Data records
────────────────
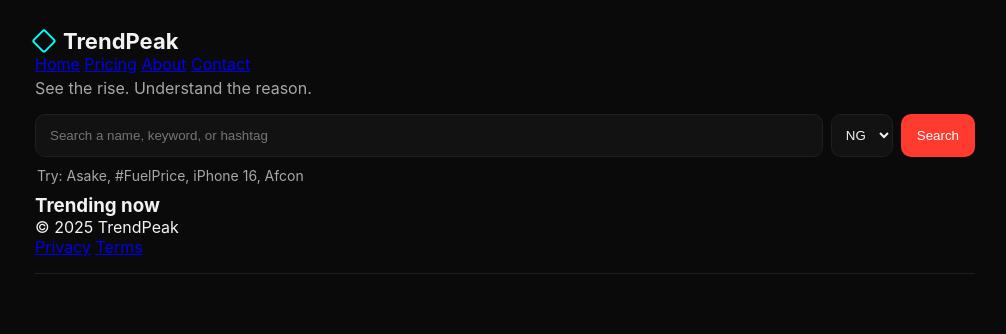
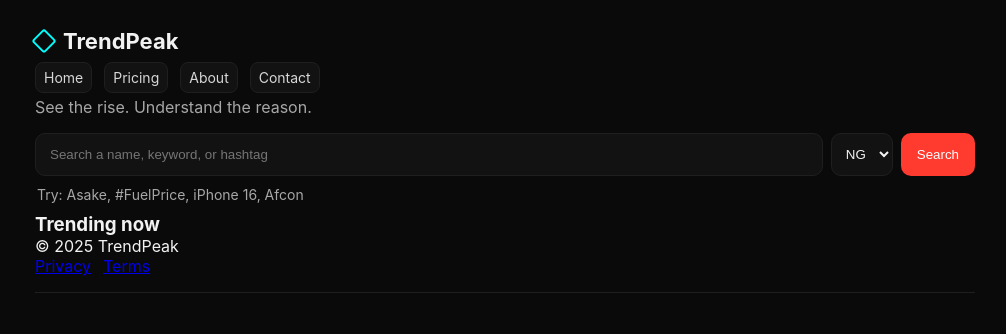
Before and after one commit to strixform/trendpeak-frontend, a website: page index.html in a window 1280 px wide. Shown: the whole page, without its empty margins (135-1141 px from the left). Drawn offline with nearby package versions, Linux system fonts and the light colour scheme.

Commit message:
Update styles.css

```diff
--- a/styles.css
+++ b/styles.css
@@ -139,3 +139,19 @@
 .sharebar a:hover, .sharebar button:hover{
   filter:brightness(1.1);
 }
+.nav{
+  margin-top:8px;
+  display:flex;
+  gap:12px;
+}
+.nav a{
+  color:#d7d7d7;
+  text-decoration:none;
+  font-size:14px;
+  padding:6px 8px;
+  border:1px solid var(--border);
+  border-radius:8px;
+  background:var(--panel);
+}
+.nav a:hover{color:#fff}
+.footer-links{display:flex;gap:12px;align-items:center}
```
────────────────
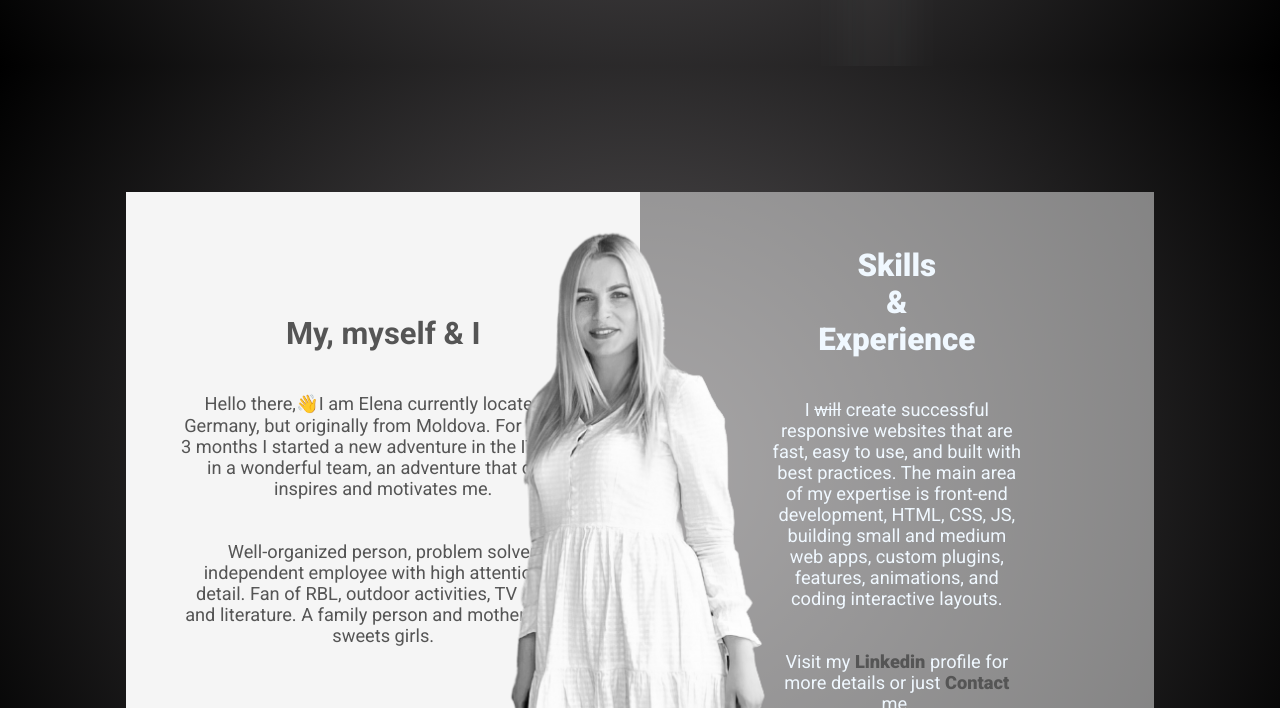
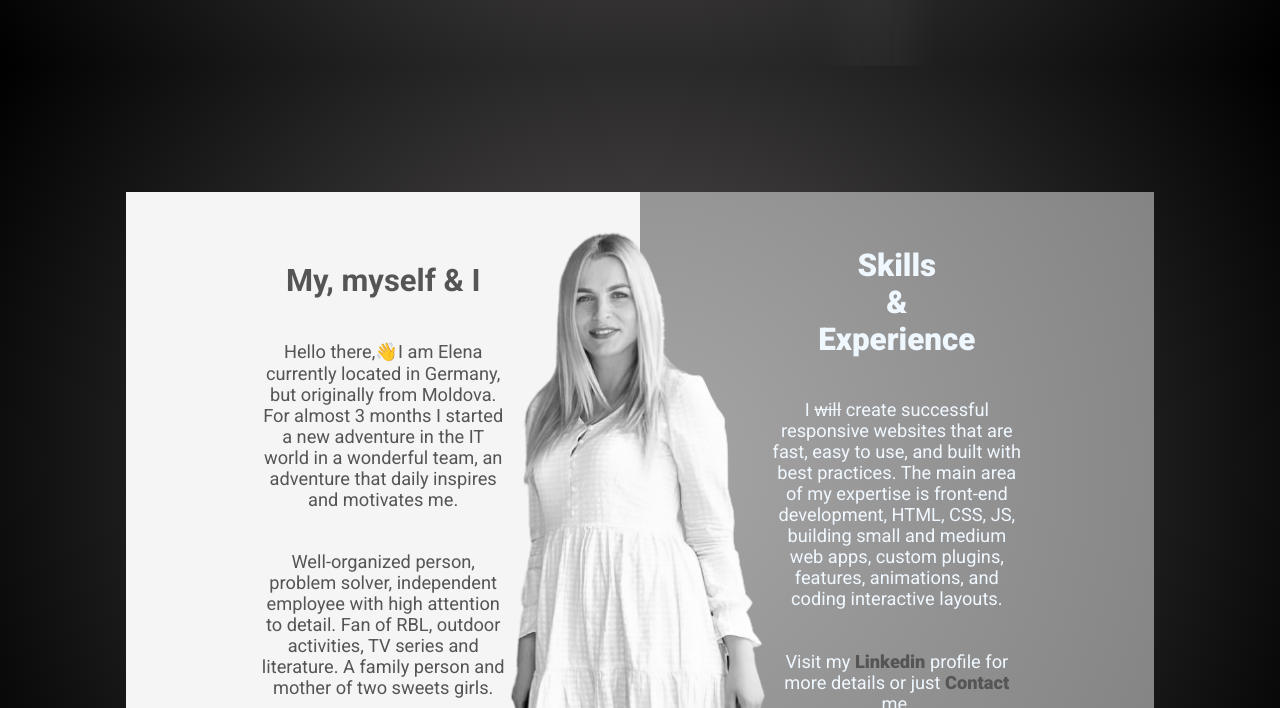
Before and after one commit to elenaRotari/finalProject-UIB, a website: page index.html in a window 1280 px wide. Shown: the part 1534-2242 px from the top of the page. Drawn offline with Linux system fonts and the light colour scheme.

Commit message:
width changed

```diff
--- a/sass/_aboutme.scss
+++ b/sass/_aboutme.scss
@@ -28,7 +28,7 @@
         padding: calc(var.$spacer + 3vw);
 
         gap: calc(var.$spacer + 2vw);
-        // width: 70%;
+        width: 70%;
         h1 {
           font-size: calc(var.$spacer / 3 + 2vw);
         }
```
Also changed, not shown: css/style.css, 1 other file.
────────────────
• Work item:
Scan the entries above and show each line that contains the word "styles".

• Task response:
Update styles.css
--- a/styles.css
+++ b/styles.css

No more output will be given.